((

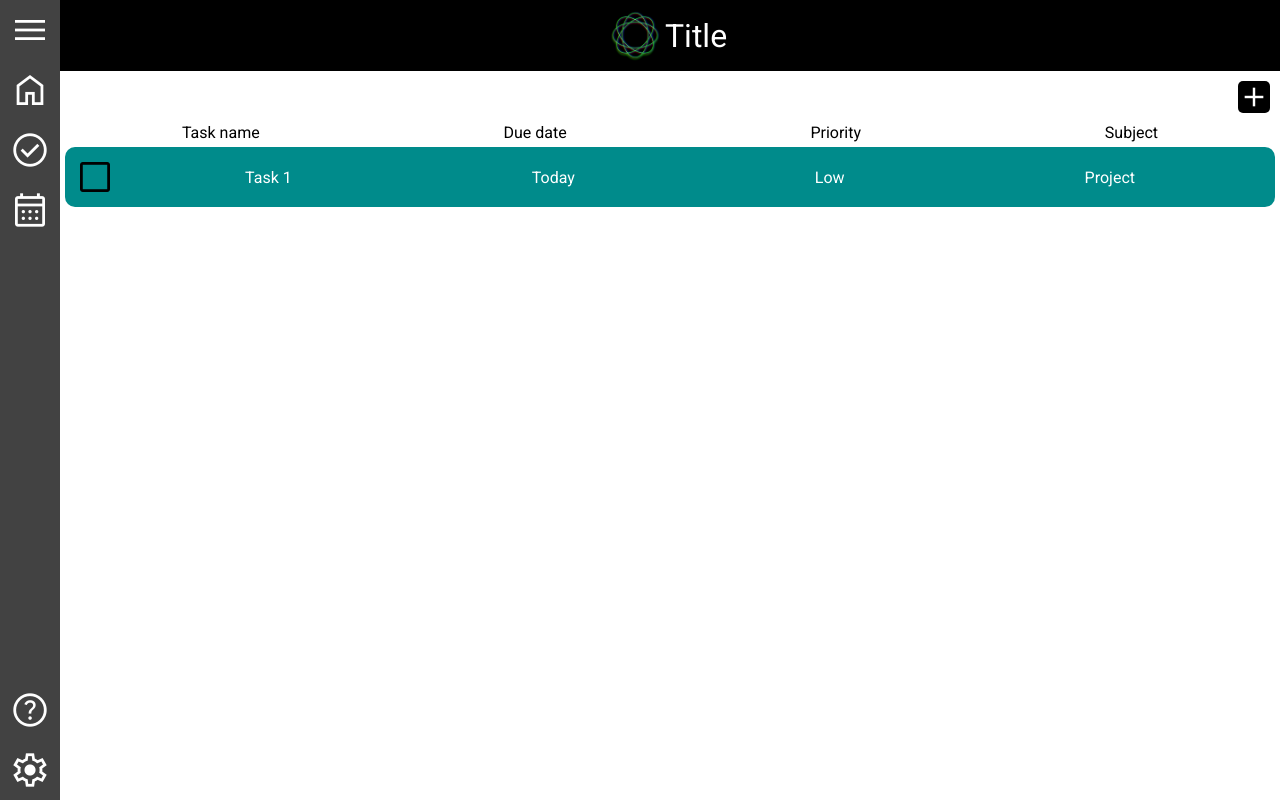
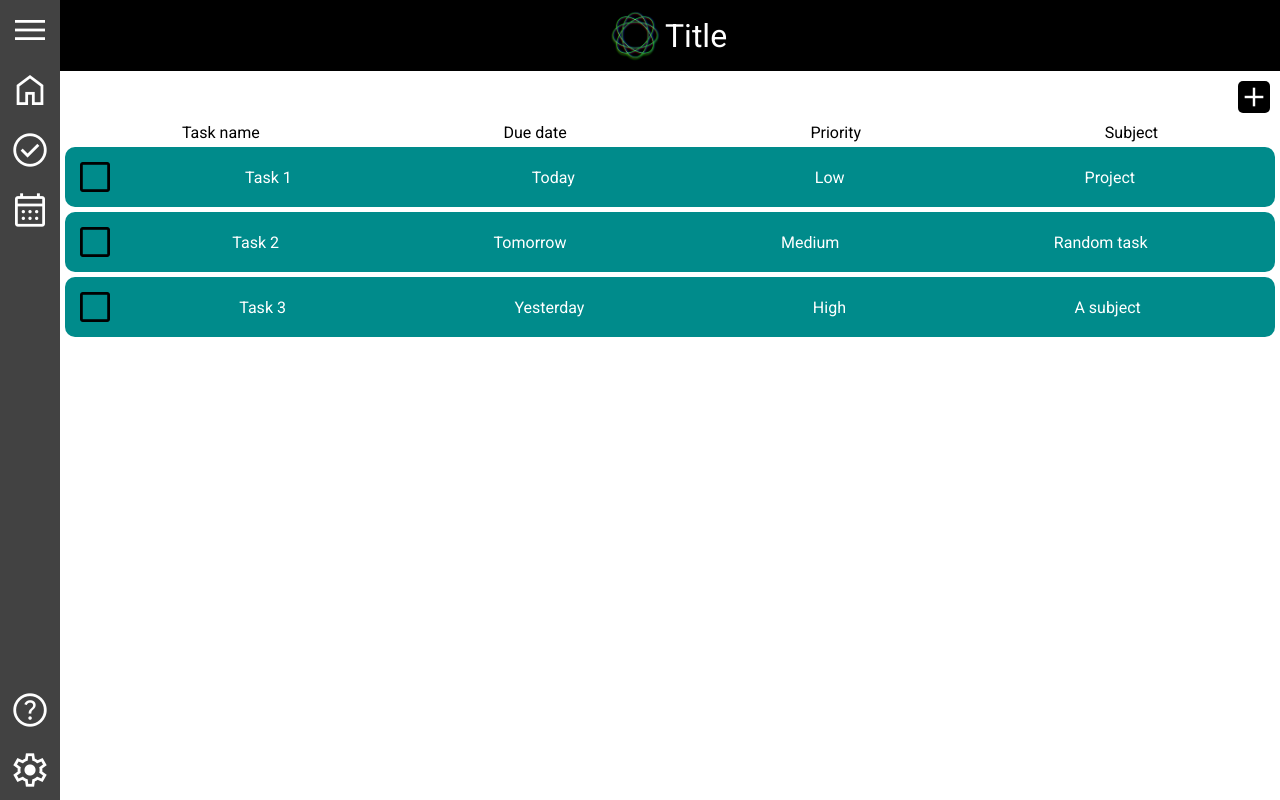
Before and after one commit to Youahm48/Web-Application, a React (Vite) app: page / in a window 1280 px wide. Built offline with nearby package versions, Linux system fonts and the light colour scheme.

Commit message:
Made list cards display from an array of test data

```diff
--- a/src/App.jsx
+++ b/src/App.jsx
@@ -3,9 +3,43 @@ import Header from "./components/Header"
 import Sidebar from "./components/Sidebar"
 import Toolbar from "./components/Toolbar"
 import ListContainer from "./components/ListContainer"
+import ListCard from "./components/ListCard"
 import './App.css'
 
+//const [tasks, setTasks] = React.useState(props.tasks)
+//Test Data
+const tasks = [{
+  status: "incomplete",
+  name: "Task 1",
+  dueDate: "Today",
+  priority: "Low",
+  subject: "Project"
+},
+{
+  status: "complete",
+  name: "Task 2",
+  dueDate: "Tomorrow",
+  priority: "Medium",
+  subject: "Random task"
+},
+{
+  status: "incomplete",
+  name: "Task 3",
+  dueDate: "Yesterday",
+  priority: "High",
+  subject: "A subject"
+}]
+
 export default function App() {
+
+/*  const taskList = tasks.map(
+    function(task) {
+      return(
+        <ListCard status="incomplete" name="Task 1" dueDate="Today" priority="Low" subject="Project" />
+      )
+    }
+  )*/
+
   return(
     <div id="horizontal-container">
       <Sidebar/>
@@ -13,7 +47,7 @@ export default function App() {
         <Header />
         <div id="main">
           <Toolbar />
-          <ListContainer />
+          <ListContainer tasks={tasks} />
         </div>
       </div>
     </div>
--- a/src/components/ListContainer.jsx
+++ b/src/components/ListContainer.jsx
@@ -2,7 +2,21 @@ import React from "react"
 import ListCard from "./ListCard"
 import "../stylesheets/components/ListContainer.css"
 
-export default function ListContainer() {
+export default function ListContainer(props) {
+  const listItems = props.tasks.map(
+    function(item) {
+      return(
+        <ListCard
+          status={item.status}
+          name={item.name}
+          dueDate={item.dueDate}
+          priority={item.priority}
+          subject={item.subject}
+        />
+      )
+    }
+  )
+
   return(
     <div id="list-container">
       <div id="list-header">
@@ -11,7 +25,9 @@ export default function ListContainer() {
         <div>Priority</div>
         <div>Subject</div>
       </div>
-      <ListCard status="incomplete" name="Task 1" dueDate="Today" priority="Low" subject="Project" />
+      <div id="card-container">
+        {listItems}
+      </div>
     </div>
   )
 }
--- a/src/modals/CreateCardModal.jsx
+++ b/src/modals/CreateCardModal.jsx
@@ -11,6 +11,9 @@ export default function CreateCardModal(props) {
   function handleSubmit(event) {
     event.preventDefault()
     console.log(name)
+    console.log(time)
+    console.log(priority)
+    console.log(subject)
     props.closeModal()
   }
 
```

))

▶ _Your assignment_: What lines in the records contain the word "status"? Return each one.

▶ _Task result_:
+  status: "incomplete",
+  status: "complete",
+  status: "incomplete",
+        <ListCard status="incomplete" name="Task 1" dueDate="Today" priority="Low" subject="Project" />
+          status={item.status}
-      <ListCard status="incomplete" name="Task 1" dueDate="Today" priority="Low" subject="Project" />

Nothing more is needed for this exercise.